    GOVERNMENTS, UN- BODIES, NGOS, DONORS , AND DEVELOPMENT PARTNERS NEED TO COMMIT THEM SELVES TO THIS TO PUT BUDGET LINES,REDUCE TAXES ON THOSE ITEMS .

  3. I agree with the article’s basic premise: that electricity is no longer the barrier it once was. That is a tremendous shift that deserves celebration. The title does overstates the case, and perhaps intentionally. @sebastian is correct; reliable electrical power, along with reliable and sufficient bandwidth, is still a challenge for developing countries. It affects connectivity to the Cloud. It also affects systems that demand local data centers due to policy, performance, or connectivity requirements. This is particularly true in larger medical facilities implementing eHealth systems. Newer low power devices, improved battery technology, and alternative power sources reduce this problem and in many cases help us to avoid it entirely. However, it has not disappeared entirely. Developing countries still face the challenge of providing sufficient and reliable electrical power to their citizens and their economies.

  4. we can summarize this, simplified:

    a lot of progress has been made on the end user side, and power is no longer the hurdle there.

    for the real infrastructure, the challenge remains and power is the #1 problem for ICT development.

  5. Lutz Frommberger says:
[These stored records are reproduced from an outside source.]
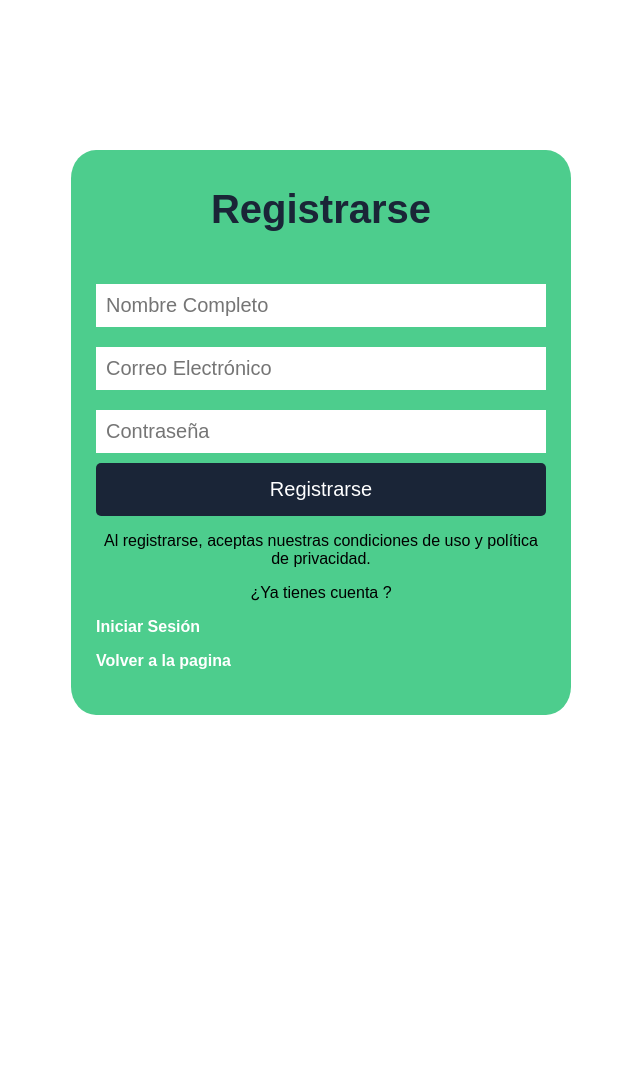
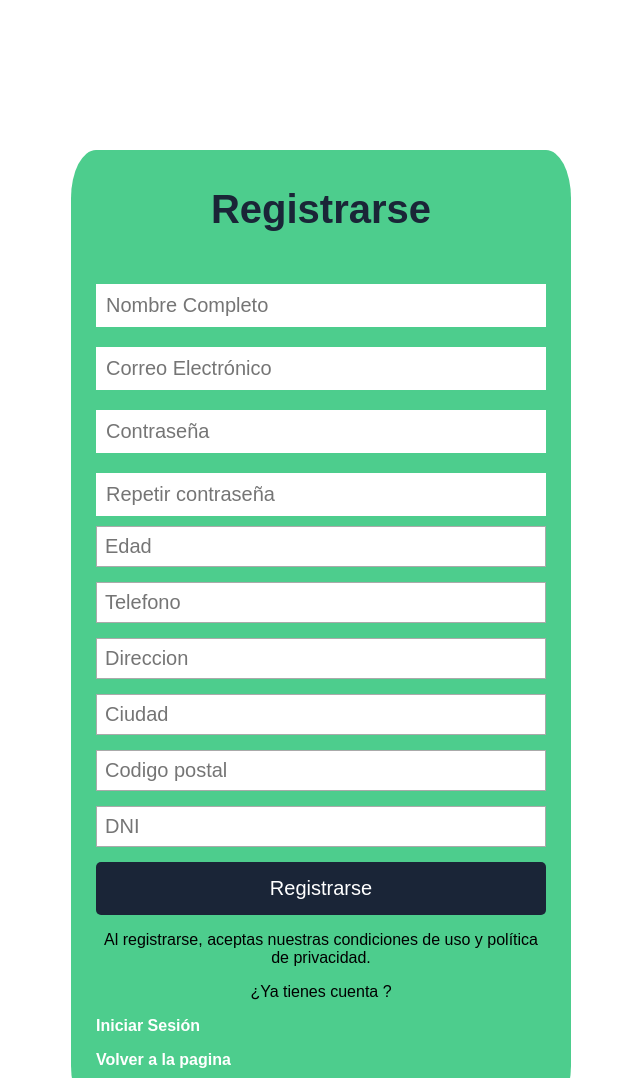
Before and after one commit to alejoorlandi/Alejo-Pagina-web-2025, a plain HTML site: page formularioRegistrar.html in a window 1280 px wide. Shown: the top 1078 px of the page, without its empty margins (319-959 px from the left). Before the commit the page ends 800 px from the top, so only its background shows below. Drawn offline with Linux system fonts and the light colour scheme.

Commit message:
validacion

```diff
--- /dev/null
+++ b/code.js
@@ -0,0 +1,87 @@
+const form = document.getElementById("registroForm");
+
+const campos = {
+  name: {
+    validar: (valor) => valor.length > 6 && valor.includes(" "),
+    error: "Debe tener más de 6 letras y al menos un espacio.",
+  },
+  email: {
+    validar: (valor) => /^[^\s@]+@[^\s@]+\.[^\s@]+$/.test(valor),
+    error: "Formato de email inválido.",
+  },
+  password: {
+    validar: (valor) => /^(?=.*[a-zA-Z])(?=.*\d).{8,}$/.test(valor),
+    error: "Debe tener al menos 8 caracteres con letras y números.",
+  },
+  repetirContrasena: {
+    validar: (valor) => valor === document.getElementById("password").value,
+    error: "Las contraseñas no coinciden.",
+  },
+  edad: {
+    validar: (valor) => Number.isInteger(Number(valor)) && Number(valor) >= 18,
+    error: "Debe ser un número entero mayor o igual a 18.",
+  },
+  telefono: {
+    validar: (valor) => /^\d{7,}$/.test(valor),
+    error: "Debe contener al menos 7 dígitos sin espacios ni símbolos.",
+  },
+  direccion: {
+    validar: (valor) =>
+      /^.{5,}$/.test(valor) &&
+      /\d/.test(valor) &&
+      /[a-zA-Z]/.test(valor) &&
+      valor.includes(" "),
+    error: "Debe tener al menos 5 caracteres con letras, números y un espacio.",
+  },
+  ciudad: {
+    validar: (valor) => valor.length >= 3,
+    error: "Debe tener al menos 3 caracteres.",
+  },
+  codigoPostal: {
+    validar: (valor) => valor.length >= 3,
+    error: "Debe tener al menos 3 caracteres.",
+  },
+  dni: {
+    validar: (valor) => /^\d{7,8}$/.test(valor),
+    error: "Debe tener 7 u 8 dígitos numéricos.",
+  },
+};
+
+for (let campo in campos) {
+  const input = document.getElementById(campo);
+  const errorDiv = document.getElementById(`error-${campo}`);
+
+  input.addEventListener("blur", () => {
+    if (!campos[campo].validar(input.value)) {
+      errorDiv.textContent = campos[campo].error;
+    }
+  });
+
+  input.addEventListener("focus", () => {
+    errorDiv.textContent = "";
+  });
+}
+
+form.addEventListener("submit", function (e) {
+  e.preventDefault();
+  let errores = [];
+  let mensajeFinal = "";
+
+  for (let campo in campos) {
+    const input = document.getElementById(campo);
+    const errorDiv = document.getElementById(`error-${campo}`);
+
+    if (!campos[campo].validar(input.value)) {
+      errores.push(`${campo}: ${campos[campo].error}`);
+      errorDiv.textContent = campos[campo].error;
+    } else {
+      mensajeFinal += `${campo}: ${input.value}\n`;
+    }
+  }
+
+  if (errores.length > 0) {
+    alert("Errores en el formulario:\n\n" + errores.join("\n"));
+  } else {
+    alert("Formulario enviado con éxito:\n\n" + mensajeFinal);
+  }
+});
--- a/formularioRegistrar.html
+++ b/formularioRegistrar.html
@@ -21,16 +21,45 @@
       <div class="Contenedor">
 
           <div class="Input-Contenedor">
-               <input type="text" placeholder="Nombre Completo " id="name">
+               <input type="text" placeholder="Nombre Completo " name="nombre"
+               class="error" id="error-nombre">
           </div>
 
                <div class="Input-Contenedor">
-                   <input type="text" placeholder="Correo Electrónico " id="email">
+                   <input type="text" placeholder="Correo Electrónico " id="email"   class="error" id="error-nombre">
                </div>
 
                <div class="Input-Contenedor">
-                   <input type="password" placeholder="Contraseña " id="password">
+                   <input type="password" placeholder="Contraseña " id="password"  class="error" id="error-contraseña">
                </div>
+                   <div class="Input-Contenedor">
+        <input type="password" id="repetirContrasena"   class="error" id="error-repetircontraseña" placeholder="Repetir contraseña" required />
+      </div>
+          <div class="input_contenedor">
+        <input type="number" id="edad"placeholder="Edad"   class="error" id="error-edad" min="0" max="120" required />
+
+      </div>
+
+      <div class="input_contenedor">
+        <input type="tel" id="telefono"  class="error" id="error-telefono" placeholder="Telefono" pattern="[0-9+\s()-]{7,15}" placeholder="Ej: +54 9 11 1234-5678" />
+      </div>
+
+      <div class="input_contenedor">
+        <input type="text" id="direccion"placeholder="Direccion"  class="error" id="error-direccion" name="direccion" />
+      </div>
+
+      <div class="input_contenedor">
+        <input type="text" id="ciudad" placeholder="Ciudad"  class="error" id="error-cuidad" />
+      </div>
+
+      <div class="input_contenedor">
+        <input type="text" id="codigopostal" placeholder="Codigo postal" pattern="\d{4,10}"  class="error" id="error-codigopostal" />
+      </div>
+
+      <div class="input_contenedor">
+        <input type="text" id="dni" placeholder="DNI" pattern="\d{6,10}"   class="error" id="error-dni"/>
+      </div>
+
 
             <input type="submit" value="Registrarse" class="button">
           <p>Al registrarse, aceptas nuestras condiciones de uso y política de privacidad.
@@ -40,6 +69,7 @@
       </div>
   </form>
 
+      <script src="code.js"></script>
 
 </body>
 </html>
--- a/style2.css
+++ b/style2.css
@@ -47,9 +47,114 @@ input[type=password] {
 
 }
 
+#edad {
+    font-size: 20px;
+    width: 100%;
+    padding: 10px;
+    border: none;
+    margin-top: 10px;
+    margin-bottom: 10px;
+    outline: none;
+    border: none;
+    /* Quita el borde */
+    outline: none;
+    /* Quita el contorno en focus */
+    padding: 8px;
+    /* Para que no quede tan pegado */
+    box-sizing: border-box;
+
+
+}
+
+
+#telefono {
+    font-size: 20px;
+    width: 100%;
+    padding: 10px;
+    border: none;
+    margin-top: 10px;
+    margin-bottom: 6px;
+    outline: none;
+    padding: 8px;
+    box-sizing: border-box;
+    margin: 0
+}
+
+#ciudad {
+    font-size: 20px;
+    width: 100%;
+    padding: 10px;
+    border: none;
+    margin-top: 10px;
+    margin-bottom: 6px;
+    outline: none;
+    padding: 8px;
+    box-sizing: border-box;
+    margin: 0
+}
+
+#codigopostal {
+    font-size: 20px;
+    width: 100%;
+    padding: 10px;
+    border: none;
+    margin-top: 10px;
+    margin-bottom: 6px;
+    outline: none;
+    padding: 8px;
+    box-sizing: border-box;
+    margin: 0
+}
+
+#dni {
+    font-size: 20px;
+    width: 100%;
+    padding: 10px;
+    border: none;
+    margin-top: 10px;
+    margin-bottom: 6px;
+    outline: none;
+    padding: 8px;
+    box-sizing: border-box;
+    margin: 0
+}
+
+#edad {
+    font-size: 20px;
+    width: 100%;
+    padding: 10px;
+    border: none;
+    margin-top: 12px;
+    margin-bottom: 6px;
+    outline: none;
+    padding: 8px;
+    box-sizing: border-box;
+    margin: 0
+}
+
+#direccion {
+    font-size: 20px;
+    width: 100%;
+    padding: 10px;
+    border: none;
+    margin-top: 12px;
+    margin-bottom: 6px;
+    outline: none;
+    padding: 8px;
+    box-sizing: border-box;
+    margin: 0
+}
+
+
+
+label {
+    display: none;
+}
+
 .input_contenedor {
     margin-bottom: 15px;
     border: 1px solid #aaa;
+
 
 }
 
@@ -95,6 +200,11 @@ p {
     color: rgb(2, 92, 17);
 }
 
+label {
+    margin-bottom: 0.3rem;
+    font-weight: bold;
+}
+
 @media (min-width:768px) {
     .Formulario {
         margin: auto;
```
Also changed, not shown: formulario.html (+1 -0 lines), index.html (+1 -0 lines).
    I think what we can take home from this article is that it definitely makes sense to rely on ICT even if electrical power is always an issue. The situation is rapidly improving, and the line of argument to discourage the introduction of ICT for development due to insecure power supply is getting weaker and weaker. We cannot wait until the situation meets the standard of Western countries before we develop tools – it’s also the tools that encourage creative solutions to solve power supply issues.

  6. […] 話はちょっと変わるけど、このBPOセンターのように、農村部や地方でのITプロジェクトというと、まず最初に電力インフラがネックになるのでは?と感じるが、ICTWorksに「Electrical Power is No Longer a Problem in ICT for Development」というタイトルで電力インフラ問題は以前ほど決定的なハードルでなくなりつつあるという投稿があった。PCはCRTモニターからLCDモニタになったり、タブレット端末が登場したり、といったことから、IT端末はソーラーパネルや車のバッテリーでもある程度稼働が可能なものになっている。つまり、電力インフラにかける投資は依然より減少し、電力インフラは投資対象ではなく、運営費になるだろうということを指摘している。確かに、依然と比べてノートPCのバッテリー駆動時間もずいぶん長くなったし、ICT4Dプロジェクトのハードルは技術革新によってどんどん低くなっていくのは間違いないだろう。 […]

  7. Aaron Mason says:

    It’ll be interesting to see where plug computers fit into the power scheme… Does the power consumption of a monitor outweigh the cost of a tablet’s battery?